3. Open the mouth as widely as possible and say ä. This is the royal vowel and should be practiced until it can be uttered with facility and the ear is trained to distinguish it.
No Pronounce the following words: Ah, ha, half, calf, laugh, aunt, alms, palm, a, amen,
IV. PECKSNIFF AND THE WIND.
1. It was pretty late in the autumn of the year, when the declining sun, struggling through the mist which had obscured it all day, looked brightly down upon a little Wiltshire village, within an easy journey of the fair old town of Salisbury.
2. Like a sudden flash of memory or spirit kindling up the mind of an old man, it shed a glory upon the scene in which its departed youth and freshness seemed to live again. The wet grass sparkled in the light; the scanty patches of verdure in the hedges — where a few green twigs yet stood together bravely, resisting to the last the tyranny of nipping winds and early frosts - took heart and brightened up ; the stream, which had been dull and sullen all day long, broke out into a cheerful smile ; the birds began to chirp and twitter on the naked boughs, as though the hopeful creatures half believed that winter had gone by and spring had come already.
3. The vane upon the tapering spire of the old church glistened from its lofty station in sympathy with the general gladness; and from
the ivy-shaded windows such gleams of light shone back upon the glowing sky, that it seemed as if the quiet buildings were the hoarding-place of twenty summers and all their ruddiness and warmth were stored within.
4. Even those tokens of the season which emphatically whispered of the coming winter, graced the landscape, and, for the moment, tinged its livelier features with no oppressive air of sadness.
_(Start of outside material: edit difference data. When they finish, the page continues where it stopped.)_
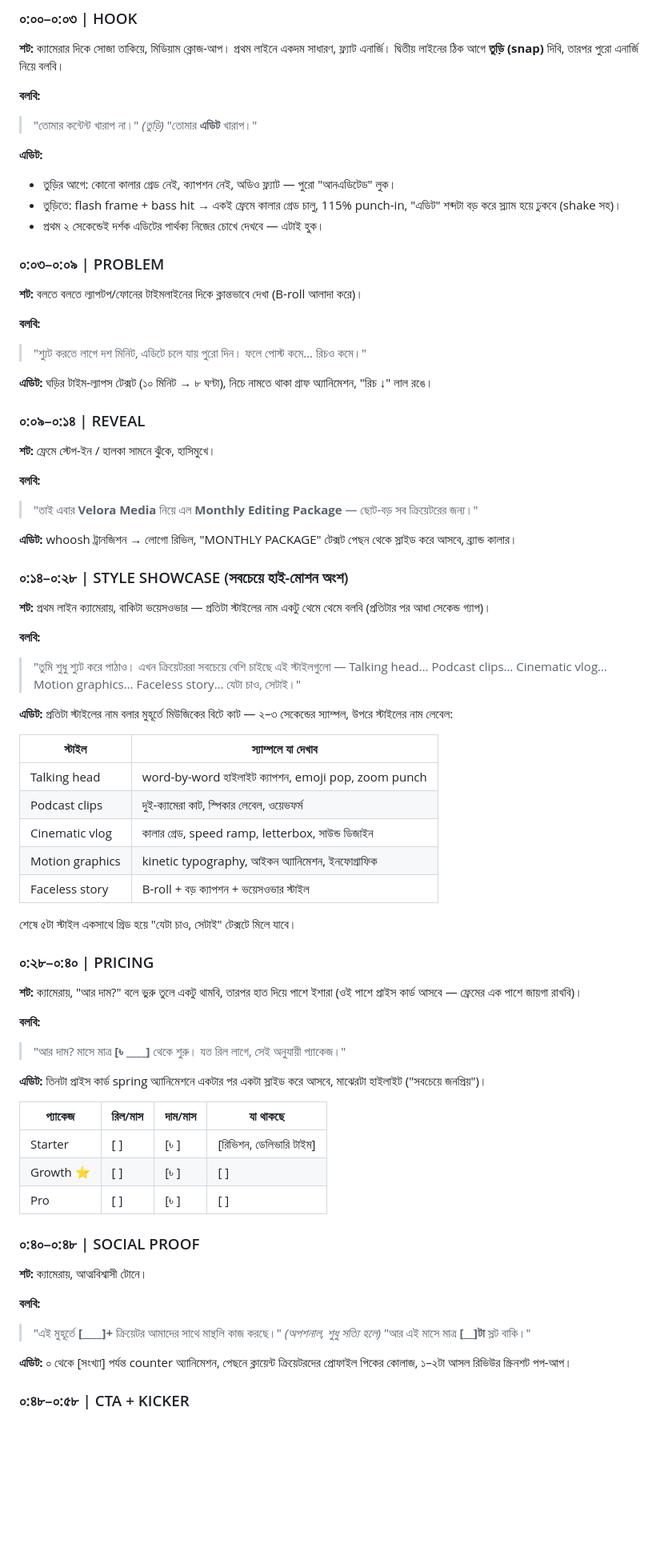
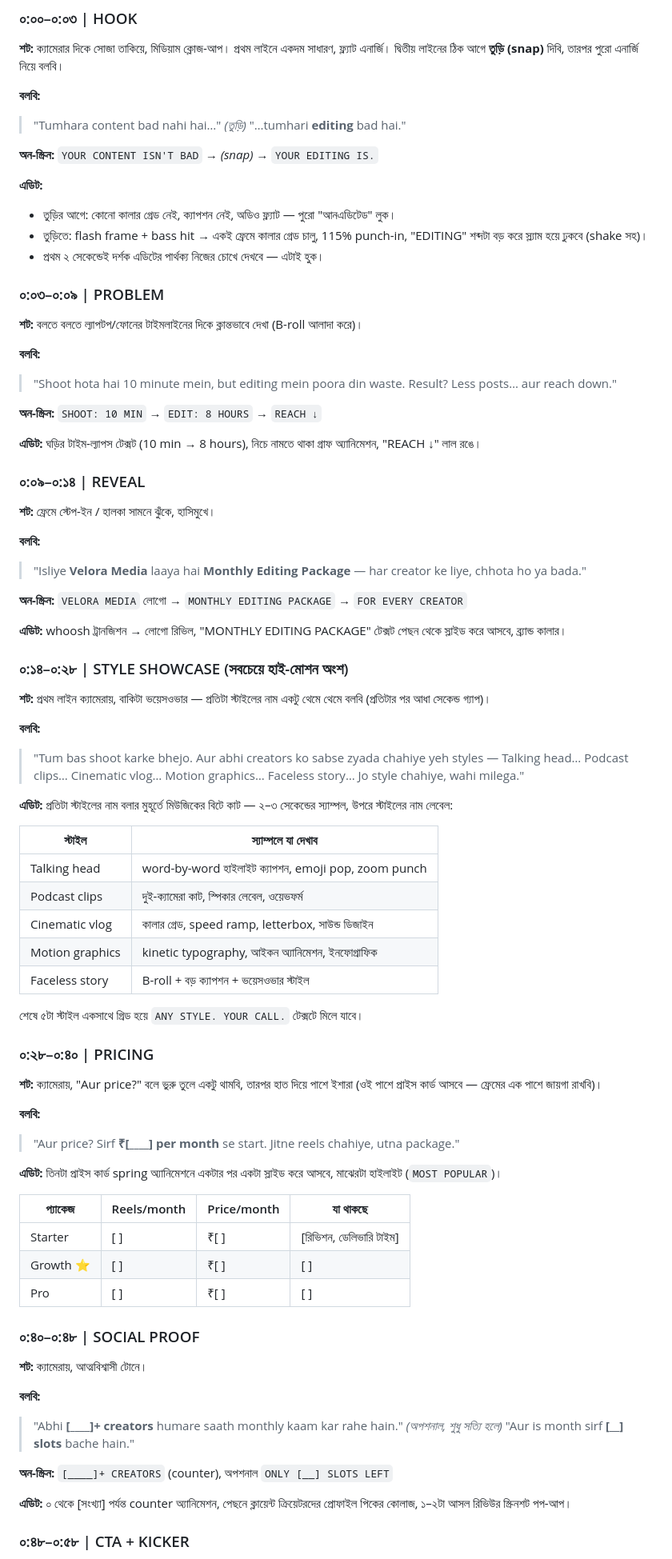
Before and after one commit to order-byte/velora-media, a Markdown page: content/monthly-package-reel/script.md, the part around one of its changes. Shown at 80% size. Rendered like a GitHub page; blank space fills up the shorter version.

Commit message:
Switch reel dialogue to Hinglish and pricing to INR
Co-Authored-By: Claude Opus 5.5 <noreply@anthropic.com>
Claude-Session: https://claude.ai/code/session_01Rj1grvSH3VeXPF4PVepV6k

```diff
--- a/content/monthly-package-reel/script.md
+++ b/content/monthly-package-reel/script.md
@@ -16,13 +17,15 @@
 **শট:** ক্যামেরার দিকে সোজা তাকিয়ে, মিডিয়াম ক্লোজ-আপ। প্রথম লাইনে একদম সাধারণ, ফ্ল্যাট এনার্জি। দ্বিতীয় লাইনের ঠিক আগে **তুড়ি (snap)** দিবি, তারপর পুরো এনার্জি নিয়ে বলবি।
 
 **বলবি:**
-> "তোমার কন্টেন্ট খারাপ না।"
+> "Tumhara content bad nahi hai…"
 > *(তুড়ি)*
-> "তোমার **এডিট** খারাপ।"
+> "…tumhari **editing** bad hai."
+
+**অন-স্ক্রিন:** `YOUR CONTENT ISN'T BAD` → *(snap)* → `YOUR EDITING IS.`
 
 **এডিট:**
 - তুড়ির আগে: কোনো কালার গ্রেড নেই, ক্যাপশন নেই, অডিও ফ্ল্যাট — পুরো "আনএডিটেড" লুক।
-- তুড়িতে: flash frame + bass hit → একই ফ্রেমে কালার গ্রেড চালু, 115% punch-in, "এডিট" শব্দটা বড় করে স্ল্যাম হয়ে ঢুকবে (shake সহ)।
+- তুড়িতে: flash frame + bass hit → একই ফ্রেমে কালার গ্রেড চালু, 115% punch-in, "EDITING" শব্দটা বড় করে স্ল্যাম হয়ে ঢুকবে (shake সহ)।
 - প্রথম ২ সেকেন্ডেই দর্শক এডিটের পার্থক্য নিজের চোখে দেখবে — এটাই হুক।
 
 ### ০:০৩–০:০৯ | PROBLEM
@@ -30,27 +33,31 @@
 **শট:** বলতে বলতে ল্যাপটপ/ফোনের টাইমলাইনের দিকে ক্লান্তভাবে দেখা (B-roll আলাদা করে)।
 
 **বলবি:**
-> "শ্যুট করতে লাগে দশ মিনিট, এডিটে চলে যায় পুরো দিন। ফলে পোস্ট কমে… রিচও কমে।"
+> "Shoot hota hai 10 minute mein, but editing mein poora din waste. Result? Less posts… aur reach down."
 
-**এডিট:** ঘড়ির টাইম-ল্যাপস টেক্সট (১০ মিনিট → ৮ ঘণ্টা), নিচে নামতে থাকা গ্রাফ অ্যানিমেশন, "রিচ ↓" লাল রঙে।
+**অন-স্ক্রিন:** `SHOOT: 10 MIN` → `EDIT: 8 HOURS` → `REACH ↓`
+
+**এডিট:** ঘড়ির টাইম-ল্যাপস টেক্সট (10 min → 8 hours), নিচে নামতে থাকা গ্রাফ অ্যানিমেশন, "REACH ↓" লাল রঙে।
 
 ### ০:০৯–০:১৪ | REVEAL
 
 **শট:** ফ্রেমে স্টেপ-ইন / হালকা সামনে ঝুঁকে, হাসিমুখে।
 
 **বলবি:**
-> "তাই এবার **Velora Media** নিয়ে এল **Monthly Editing Package** — ছোট-বড় সব ক্রিয়েটরের জন্য।"
+> "Isliye **Velora Media** laaya hai **Monthly Editing Package** — har creator ke liye, chhota ho ya bada."
 
-**এডিট:** whoosh ট্রানজিশন → লোগো রিভিল, "MONTHLY PACKAGE" টেক্সট পেছন থেকে স্লাইড করে আসবে, ব্র্যান্ড কালার।
+**অন-স্ক্রিন:** `VELORA MEDIA` লোগো → `MONTHLY EDITING PACKAGE` → `FOR EVERY CREATOR`
+
+**এডিট:** whoosh ট্রানজিশন → লোগো রিভিল, "MONTHLY EDITING PACKAGE" টেক্সট পেছন থেকে স্লাইড করে আসবে, ব্র্যান্ড কালার।
 
 ### ০:১৪–০:২৮ | STYLE SHOWCASE (সবচেয়ে হাই-মোশন অংশ)
 
 **শট:** প্রথম লাইন ক্যামেরায়, বাকিটা ভয়েসওভার — প্রতিটা স্টাইলের নাম একটু থেমে থেমে বলবি (প্রতিটার পর আধা সেকেন্ড গ্যাপ)।
 
 **বলবি:**
-> "তুমি শুধু শ্যুট করে পাঠাও। এখন ক্রিয়েটররা সবচেয়ে বেশি চাইছে এই স্টাইলগুলো —
+> "Tum bas shoot karke bhejo. Aur abhi creators ko sabse zyada chahiye yeh styles —
 > Talking head… Podcast clips… Cinematic vlog… Motion graphics… Faceless story…
-> যেটা চাও, সেটাই।"
+> Jo style chahiye, wahi milega."
 
 **এডিট:** প্রতিটা স্টাইলের নাম বলার মুহূর্তে মিউজিকের বিটে কাট — ২–৩ সেকেন্ডের স্যাম্পল, উপরে স্টাইলের নাম লেবেল:
 
@@ -62,30 +69,32 @@
 | Motion graphics | kinetic typography, আইকন অ্যানিমেশন, ইনফোগ্রাফিক |
 | Faceless story | B-roll + বড় ক্যাপশন + ভয়েসওভার স্টাইল |
 
-শেষে ৫টা স্টাইল একসাথে গ্রিড হয়ে "যেটা চাও, সেটাই" টেক্সটে মিলে যাবে।
+শেষে ৫টা স্টাইল একসাথে গ্রিড হয়ে `ANY STYLE. YOUR CALL.` টেক্সটে মিলে যাবে।
 
 ### ০:২৮–০:৪০ | PRICING
 
-**শট:** ক্যামেরায়, "আর দাম?" বলে ভুরু তুলে একটু থামবি, তারপর হাত দিয়ে পাশে ইশারা (ওই পাশে প্রাইস কার্ড আসবে — ফ্রেমের এক পাশে জায়গা রাখবি)।
+**শট:** ক্যামেরায়, "Aur price?" বলে ভুরু তুলে একটু থামবি, তারপর হাত দিয়ে পাশে ইশারা (ওই পাশে প্রাইস কার্ড আসবে — ফ্রেমের এক পাশে জায়গা রাখবি)।
 
 **বলবি:**
-> "আর দাম? মাসে মাত্র **[৳ ____]** থেকে শুরু। যত রিল লাগে, সেই অনুযায়ী প্যাকেজ।"
+> "Aur price? Sirf **₹[____] per month** se start. Jitne reels chahiye, utna package."
 
-**এডিট:** তিনটা প্রাইস কার্ড spring অ্যানিমেশনে একটার পর একটা স্লাইড করে আসবে, মাঝেরটা হাইলাইট ("সবচেয়ে জনপ্রিয়")।
+**এডিট:** তিনটা প্রাইস কার্ড spring অ্যানিমেশনে একটার পর একটা স্লাইড করে আসবে, মাঝেরটা হাইলাইট (`MOST POPULAR`)।
 
-| প্যাকেজ | রিল/মাস | দাম/মাস | যা থাকছে |
+| প্যাকেজ | Reels/month | Price/month | যা থাকছে |
 |---|---|---|---|
-| Starter | [ ] | [৳ ] | [রিভিশন, ডেলিভারি টাইম] |
-| Growth ⭐ | [ ] | [৳ ] | [ ] |
-| Pro | [ ] | [৳ ] | [ ] |
+| Starter | [ ] | ₹[ ] | [রিভিশন, ডেলিভারি টাইম] |
+| Growth ⭐ | [ ] | ₹[ ] | [ ] |
+| Pro | [ ] | ₹[ ] | [ ] |
 
 ### ০:৪০–০:৪৮ | SOCIAL PROOF
 
 **শট:** ক্যামেরায়, আত্মবিশ্বাসী টোনে।
 
 **বলবি:**
-> "এই মুহূর্তে **[____]+** ক্রিয়েটর আমাদের সাথে মান্থলি কাজ করছে।"
-> *(অপশনাল, শুধু সত্যি হলে)* "আর এই মাসে মাত্র **[__]টা** স্লট বাকি।"
+> "Abhi **[____]+ creators** humare saath monthly kaam kar rahe hain."
+> *(অপশনাল, শুধু সত্যি হলে)* "Aur is month sirf **[__] slots** bache hain."
+
+**অন-স্ক্রিন:** `[____]+ CREATORS` (counter), অপশনাল `ONLY [__] SLOTS LEFT`
 
 **এডিট:** ০ থেকে [সংখ্যা] পর্যন্ত counter অ্যানিমেশন, পেছনে ক্লায়েন্ট ক্রিয়েটরদের প্রোফাইল পিকের কোলাজ, ১–২টা আসল রিভিউর স্ক্রিনশট পপ-আপ।
 
```
Also changed, not shown: other parts of content/monthly-package-reel/script.md (+8 -4 lines).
The fallen leaves, with which the ground was strewn, gave forth a pleasant fragrance, and, subduing all harsh sounds of distant feet and wheels, created a repose in gentle unison with the light scattering of seed hither and thither by the distant husbandman, and with the noiseless passage of the plow as it turned up the rich brown earth and wrought a graceful pattern in the stubbled fields.
5. On the motionless branches of some trees, autumn berries hung like clusters of coral beads, as in those fabled orchards where the fruits were jewels ; others, stripped of all their garniture, stood each the center of its little heap of bright red leaves, watching their slow decay; others again, still wearing theirs, had them all crunched and crackled up, as though they had been burnt ; about the stems of some were piled